Now, you're ready for the corners. Grab a corner on the opposite side of where you're sitting or standing, pulling it towards you. Run your hand along the underside of the cushion to make sure there aren't any pleats, and staple in place. Do this for all 4 corners.
(Note: if your cushion doesn't feel as cushy as you want after adding one layer of wrap, add another layer.)
Trim the excess wrap with your fabric scissors.
Adding Your New Fabric
Finally, you're ready to get your beautiful new fabric on your seat! The process of attaching your fabric will be similar to how you attached the wrap.
Start by laying your cushion top-side down and cutting your fabric to size. If you're working with a patterned fabric, be sure to double check how the fabric is lined up on the cushion and make sure it's perfect before you start stapling.
To begin, start on one side, pull the fabric really tight, pushing down on the cushion as you pull to get it as tight as you can. Place a staple in the middle of that side to hold it in place. Do this on all 4 sides (same as you did the cushion wrap, just much tighter).
Then, as we did with the cushion wrap, tightly pull the fabric at a 45 degree angle away from center staple and secure with three staples. Do this on all sides of the cushion.
When you get to the corners, you will likely have a lot of extra fabric. Cut some of this out to make wrapping the corners easier. See below.
To wrap the corners, pull all of the fabric at the corners as tight as you can towards the center of your seat. Run your other hand along the underside of the cushion to make sure it's smooth. Secure with as many staples as necessary to hold everything in place. Do this on all 4 corners.
Now that you have your new fabric secure to your seat, it's time to check your work. Flip the cushion over and run your hand along all sides, checking for any spots that are too tight. You may need to remove and replace your initial set staples so they aren't pulling tighter than the rest.
When you're happy with your staple job, trim your excess fabric. If you've purchased dust cover or upholstery underlining, cut it to size and staple that to the underside of your chair. This step is optional, and I didn't do it because JoAnn was sold out of it when I was working on this project.
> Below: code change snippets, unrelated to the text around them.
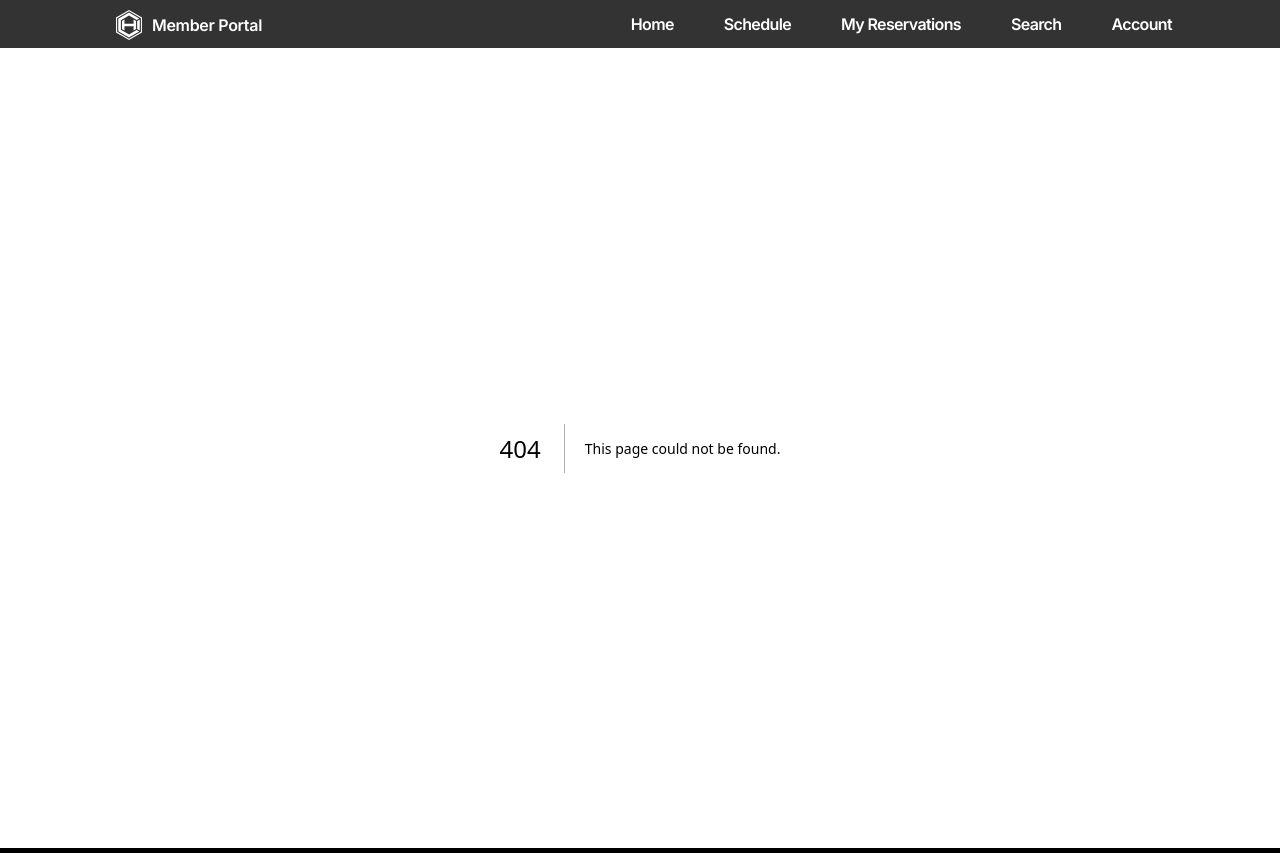
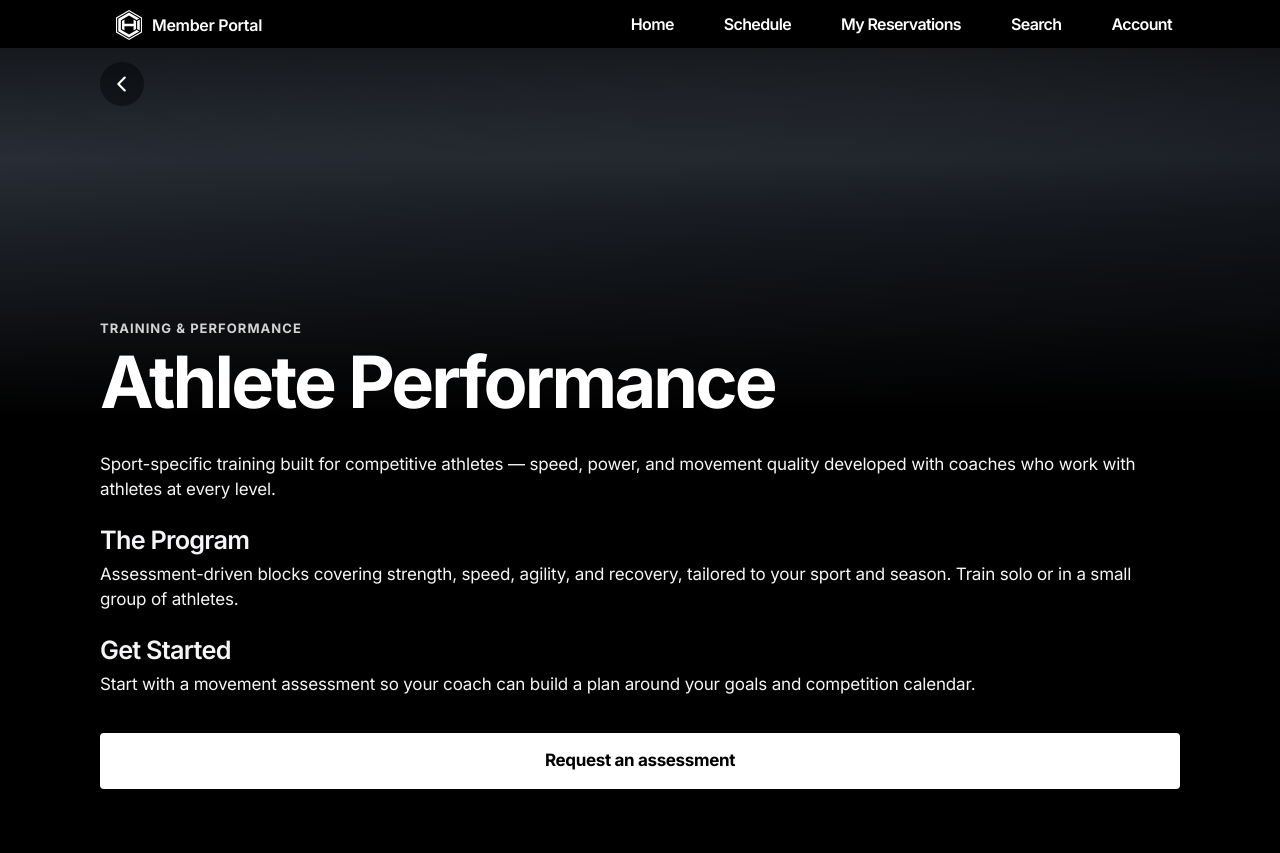
Before and after one commit to hcimarketinghost/member-portal, a Next.js app: page /explore/athlete-performance in a window 1280 px wide. Before the commit this address had no page. Built offline with nearby package versions, Linux system fonts and the light colour scheme.

Commit message:
Refine member portal layout

```diff
--- /dev/null
+++ b/src/app/explore/[slug]/page.tsx
@@ -0,0 +1,43 @@
+import Link from "next/link";
+import { notFound } from "next/navigation";
+import InfoPage from "@/components/InfoPage";
+import { getInfoPage } from "@/lib/info";
+
+export default async function ExploreInfoPage(props: PageProps<"/explore/[slug]">) {
+  const { slug } = await props.params;
+  const info = getInfoPage(slug);
+
+  if (!info) {
+    notFound();
+  }
+
+  const cta = info.cta.external ? (
+    <a href={info.cta.href} className="hp-btn">
+      {info.cta.label}
+    </a>
+  ) : (
+    <Link href={info.cta.href} className="hp-btn">
+      {info.cta.label}
+    </Link>
+  );
+
+  return (
+    <InfoPage
+      title={info.title}
+      eyebrow={info.eyebrow}
+      backHref="/explore"
+      hero={{ backgroundImage: info.hero }}
+      cta={cta}
+    >
+      <div className="hp-info-body">
+        <p className="hp-detail-desc">{info.intro}</p>
+        {info.sections.map((section) => (
+          <section className="hp-info-section" key={section.heading}>
+            <h2 className="hp-h3">{section.heading}</h2>
+            <p className="hp-detail-desc">{section.body}</p>
+          </section>
+        ))}
+      </div>
+    </InfoPage>
+  );
+}
--- a/src/app/explore/page.tsx
+++ b/src/app/explore/page.tsx
@@ -23,7 +23,7 @@ const SECTIONS: CatSection[] = [
       { label: "Conditioning", href: "/classes" },
       { label: "Cycle", href: "/classes" },
       { label: "Yoga & Mobility", href: "/classes" },
-      { label: "Pilates", href: "/classes" },
+      { label: "Pilates", href: "/explore/pilates" },
       { label: "Bootcamp", href: "/classes" },
     ],
   },
@@ -41,8 +41,8 @@ const SECTIONS: CatSection[] = [
   {
     title: "Training & Performance",
     items: [
-      { label: "Personal Training", href: "#" },
-      { label: "Athlete Performance", href: "#" },
+      { label: "Personal Training", href: "/explore/personal-training" },
+      { label: "Athlete Performance", href: "/explore/athlete-performance" },
       { label: "Small Group Training", href: "#" },
       { label: "Recovery & Mobility", href: "#" },
     ],
--- a/src/app/globals.css
+++ b/src/app/globals.css
@@ -218,9 +218,15 @@ html, body {
   font-size: 50px; line-height: 1.2; font-weight: 700;
   letter-spacing: -0.06em; color: var(--text); text-wrap: balance;
 }
-/* Brand H1 — hex mark + wordmark (home) */
-.hp-h1-brand { display: flex; align-items: center; gap: 14px; }
-.hp-h1-brand svg { height: 0.86em; width: auto; flex-shrink: 0; }
+/* Home H1 — hex + wordmark on mobile, plain "Home" on desktop (nav carries
+   the wordmark there). */
+.hp-home-brand { display: inline-flex; align-items: center; gap: 8px; }
+.hp-home-brand svg { height: 1.1em; width: auto; flex-shrink: 0; }
+.hp-home-plain { display: none; }
+@media (min-width: 960px) {
+  .hp-home-brand { display: none; }
+  .hp-home-plain { display: inline; }
+}
 /* Heading 2 — section title (h2) */
 .hp-h2 {
   font-size: 2rem; line-height: 0.9; font-weight: 600;
@@ -558,11 +564,35 @@ html, body {
   background: linear-gradient(180deg, rgba(0,0,0,.5) 0%, rgba(0,0,0,0) 30%, rgba(0,0,0,.5) 70%, #000 100%);
 }
 .hp-hero > * { position: relative; z-index: 1; }
+.hp-hero-back {
+  position: absolute; z-index: 2;
+  top: calc(env(safe-area-inset-top, 0px) + 14px); left: var(--hci-x);
+  width: 44px; height: 44px; border-radius: 50%;
+  display: flex; align-items: center; justify-content: center;
+  border: 0; background: rgba(0, 0, 0, 0.42); color: #fff; cursor: pointer; text-decoration: none;
+  backdrop-filter: blur(10px) saturate(130%); -webkit-backdrop-filter: blur(10px) saturate(130%);
+}
+.hp-hero-back svg {
+  width: 22px; height: 22px; fill: none; stroke: currentColor;
+  stroke-width: 2.4; stroke-linecap: round; stroke-linejoin: round;
+}
+.hp-hero-heading {
+  width: min(calc(100% - var(--hci-x) - var(--hci-x)), var(--content-max));
+  margin: auto auto 0;
+}
+.hp-hero-eyebrow {
+  font-size: 13px; font-weight: 700; letter-spacing: 0.08em; text-transform: uppercase;
+  color: rgba(255, 255, 255, 0.82); margin-bottom: 10px;
+}
 .hp-hero-title {
   color: #fff; font-size: clamp(38px, 12vw, 72px); line-height: 0.94; font-weight: 700;
-  letter-spacing: -0.04em; width: min(calc(100% - var(--hci-x) - var(--hci-x)), var(--content-max));
-  margin: auto auto 0;
+  letter-spacing: -0.04em;
 }
+
+/* ── Info page body (templatized) ─────────────────────────────── */
+.hp-info-body { padding: 36px 0 8px; display: grid; gap: 28px; }
+.hp-info-section { display: grid; gap: 10px; }
+.hp-info-cta { margin-top: 28px; }
 
 .hp-detail-meta { padding: 36px 0 48px; display: grid; row-gap: 36px; column-gap: 28px; }
 .hp-meta-list { display: flex; flex-direction: column; gap: 16px; }
--- /dev/null
+++ b/src/components/InfoPage.tsx
@@ -0,0 +1,57 @@
+import Link from "next/link";
+import type { CSSProperties, ReactNode } from "react";
+
+// Neutral placeholder hero — stands in until real imagery is wired.
+const DEFAULT_HERO: CSSProperties = {
+  backgroundImage:
+    "radial-gradient(120% 80% at 70% 0%, rgba(255,255,255,0.06), transparent 60%), linear-gradient(160deg, #262626 0%, #101010 100%)",
+};
+
+function BackIcon() {
+  return (
+    <svg viewBox="0 0 24 24" aria-hidden="true">
+      <path d="M15 5l-7 7 7 7" />
+    </svg>
+  );
+}
+
+/**
+ * Shared full-screen info shell: hero image + top-left back + title overlay,
+ * a scrollable body (`children`), and an optional bottom call-to-action.
+ * Class detail is the info-rich variant; Explore info pages (Pilates, Athlete
+ * Performance, …) are the lighter variant with a single bottom CTA.
+ */
+export default function InfoPage({
+  title,
+  eyebrow,
+  backHref = "/explore",
+  hero,
+  cta,
+  children,
+}: {
+  title: string;
+  eyebrow?: string;
+  backHref?: string;
+  hero?: CSSProperties;
+  cta?: ReactNode;
+  children: ReactNode;
+}) {
+  return (
+    <div className="hp-detail hp-rise">
+      <div className="hp-hero" style={hero ?? DEFAULT_HERO}>
+        <Link href={backHref} className="hp-hero-back" aria-label="Back">
+          <BackIcon />
+        </Link>
+        <div className="hp-hero-heading">
+          {eyebrow && <p className="hp-hero-eyebrow">{eyebrow}</p>}
+          <h1 className="hp-hero-title">{title}</h1>
+        </div>
+      </div>
+
+      <div className="hp-shell hp-screen">
+        {children}
+        {cta && <div className="hp-info-cta">{cta}</div>}
+      </div>
+    </div>
+  );
+}
--- /dev/null
+++ b/src/lib/info.ts
@@ -0,0 +1,78 @@
+// Informational Explore pages — same InfoPage template as the class detail
+// screen, just lighter content and a single bottom CTA. Add an entry here and
+// point an Explore tile at `/explore/<slug>` to publish a new one.
+
+export type InfoSection = { heading: string; body: string };
+
+export type InfoContent = {
+  title: string;
+  eyebrow: string;
+  intro: string;
+  sections: InfoSection[];
+  cta: { label: string; href: string; external?: boolean };
+  hero: string; // CSS background value for the hero
+};
+
+const hero = (a: string, b: string) =>
+  `radial-gradient(120% 80% at 70% 0%, rgba(255,255,255,0.06), transparent 60%), linear-gradient(160deg, ${a} 0%, ${b} 100%)`;
+
+export const INFO_PAGES: Record<string, InfoContent> = {
+  pilates: {
+    title: "Pilates",
+    eyebrow: "Classes",
+    intro:
+      "Low-impact, high-control training that builds core strength, mobility, and balance. Reformer and mat formats led by certified instructors, scaled to every level.",
+    sections: [
+      {
+        heading: "What to Expect",
+        body: "Fifty-minute sessions focused on breath, alignment, and controlled movement. Expect to leave longer, stronger, and more connected to how your body moves.",
+      },
+      {
+        heading: "Get Started",
+        body: "New to Pilates? Book an intro session and an instructor will walk you through the equipment and find the right class for you.",
+      },
+    ],
+    cta: { label: "Browse the schedule", href: "/classes" },
+    hero: hero("#2f2b33", "#141217"),
+  },
+  "athlete-performance": {
+    title: "Athlete Performance",
+    eyebrow: "Training & Performance",
+    intro:
+      "Sport-specific training built for competitive athletes — speed, power, and movement quality developed with coaches who work with athletes at every level.",
+    sections: [
+      {
+        heading: "The Program",
+        body: "Assessment-driven blocks covering strength, speed, agility, and recovery, tailored to your sport and season. Train solo or in a small group of athletes.",
+      },
+      {
+        heading: "Get Started",
+        body: "Start with a movement assessment so your coach can build a plan around your goals and competition calendar.",
+      },
+    ],
+    cta: { label: "Request an assessment", href: "/help" },
+    hero: hero("#2b313a", "#101318"),
+  },
+  "personal-training": {
+    title: "Personal Training",
+    eyebrow: "Training & Performance",
+    intro:
+      "One-on-one coaching built entirely around your goals — whether that's strength, weight loss, mobility, or getting back after an injury.",
+    sections: [
+      {
+        heading: "How It Works",
+        body: "Your trainer designs each session around where you are today and where you want to go, adjusting as you progress.",
+      },
+      {
+        heading: "Get Started",
+        body: "Book a complimentary consultation to meet a trainer, talk through your goals, and find a schedule that fits.",
+      },
+    ],
+    cta: { label: "Book a consultation", href: "/help" },
+    hero: hero("#2a322e", "#121613"),
+  },
+};
+
+export function getInfoPage(slug: string): InfoContent | null {
+  return INFO_PAGES[slug] ?? null;
+}
```
Also changed, not shown: src/app/classes/[id]/page.tsx (+5 -10 lines), src/app/page.tsx (+6 -3 lines).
Finally, re-attach the seat to your chair and admire your hard work! I recommend spraying it with a fabric protector before use for extra durability.
Did you try this? How did it go? I'd love to hear from you in the comments below.